Understanding the Different Types of Wills in Kansas
April 25, 2015 weberlaw

Although many people assume that a simple will and testament that indicates an individual’s intentions regarding distribution of one’s legacy to family members, friends, and charities is the only type of will, the term relates to a wide range of documents.  The various types of wills serve distinct and often very different objectives.  Our Wichita Estate Planning Attorneys at the Weber Law Office have provided an overview of the different types of wills and their functions.  This overview provides a general discussion of the features and functions of the will reviewed.  However, the specific requirements and details of these documents might vary depending on state law, so you should seek legal advice if you have questions about any of these types of wills.  Further, some of these types of wills are not recognized in all states.
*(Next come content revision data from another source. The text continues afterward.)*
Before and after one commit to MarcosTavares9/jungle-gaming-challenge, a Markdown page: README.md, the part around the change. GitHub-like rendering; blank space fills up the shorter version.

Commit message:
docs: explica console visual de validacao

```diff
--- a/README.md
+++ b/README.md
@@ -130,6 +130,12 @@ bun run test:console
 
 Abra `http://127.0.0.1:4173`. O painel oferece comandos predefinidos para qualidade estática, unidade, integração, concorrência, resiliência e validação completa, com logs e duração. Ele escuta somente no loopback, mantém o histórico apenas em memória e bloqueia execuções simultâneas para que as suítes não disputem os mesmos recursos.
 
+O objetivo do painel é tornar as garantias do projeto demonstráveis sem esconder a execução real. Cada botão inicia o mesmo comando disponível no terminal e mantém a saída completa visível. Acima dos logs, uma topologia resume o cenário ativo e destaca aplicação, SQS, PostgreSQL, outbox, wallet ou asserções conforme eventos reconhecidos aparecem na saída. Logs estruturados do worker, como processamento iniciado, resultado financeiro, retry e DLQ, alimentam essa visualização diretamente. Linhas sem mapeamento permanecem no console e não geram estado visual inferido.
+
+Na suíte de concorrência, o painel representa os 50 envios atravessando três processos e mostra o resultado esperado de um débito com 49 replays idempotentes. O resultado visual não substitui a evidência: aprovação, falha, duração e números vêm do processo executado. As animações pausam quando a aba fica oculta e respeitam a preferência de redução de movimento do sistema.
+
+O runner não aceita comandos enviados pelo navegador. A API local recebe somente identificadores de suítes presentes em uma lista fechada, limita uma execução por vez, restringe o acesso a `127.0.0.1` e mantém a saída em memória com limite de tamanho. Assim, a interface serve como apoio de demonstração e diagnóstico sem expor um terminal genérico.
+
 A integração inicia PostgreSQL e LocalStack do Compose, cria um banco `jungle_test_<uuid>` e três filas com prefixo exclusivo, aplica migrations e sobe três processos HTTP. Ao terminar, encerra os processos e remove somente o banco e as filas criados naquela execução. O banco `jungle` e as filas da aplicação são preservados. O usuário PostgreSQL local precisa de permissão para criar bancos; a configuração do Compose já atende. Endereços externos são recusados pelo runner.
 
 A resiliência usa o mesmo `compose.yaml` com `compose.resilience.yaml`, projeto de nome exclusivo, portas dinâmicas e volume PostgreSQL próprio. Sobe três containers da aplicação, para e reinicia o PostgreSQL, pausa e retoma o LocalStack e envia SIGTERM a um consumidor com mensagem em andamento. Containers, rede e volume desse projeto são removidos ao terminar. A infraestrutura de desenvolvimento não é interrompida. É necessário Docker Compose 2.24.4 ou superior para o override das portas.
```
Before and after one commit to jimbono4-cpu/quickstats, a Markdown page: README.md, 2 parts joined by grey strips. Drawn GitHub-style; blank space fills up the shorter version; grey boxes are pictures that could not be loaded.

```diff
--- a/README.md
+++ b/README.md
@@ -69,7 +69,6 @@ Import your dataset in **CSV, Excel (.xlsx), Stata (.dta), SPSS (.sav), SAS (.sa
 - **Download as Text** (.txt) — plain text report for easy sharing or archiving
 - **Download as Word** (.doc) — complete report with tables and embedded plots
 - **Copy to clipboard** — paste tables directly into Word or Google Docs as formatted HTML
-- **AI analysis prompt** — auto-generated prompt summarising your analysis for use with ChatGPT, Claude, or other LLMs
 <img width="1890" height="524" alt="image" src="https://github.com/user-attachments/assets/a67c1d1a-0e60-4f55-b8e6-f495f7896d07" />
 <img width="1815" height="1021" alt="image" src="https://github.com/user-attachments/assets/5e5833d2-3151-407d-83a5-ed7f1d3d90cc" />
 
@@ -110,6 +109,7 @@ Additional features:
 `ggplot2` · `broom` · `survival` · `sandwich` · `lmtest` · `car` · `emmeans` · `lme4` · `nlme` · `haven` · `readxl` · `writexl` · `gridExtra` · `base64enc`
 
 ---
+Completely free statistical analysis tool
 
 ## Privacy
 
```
Last Will and Testament

This is the type of will that people typically refer to when using the generic term “will.”  The primary function of this type of will is to specify the disposition of the assets in your estate amongst your loved ones.  The person who creates a last will and testament (also called a “simple will”) also designates the person who will serve as the executor of the estate and oversee the probate process.  The responsibility of the executor is to gather the assets of the estate, conduct an inventory of the assets, determine the value of the assets, settle estate liabilities, and distribute the residual assets to the beneficiaries designated under the will.  Parents also can use a will to designate potential guardians for their children in the event of their death.

Living Wills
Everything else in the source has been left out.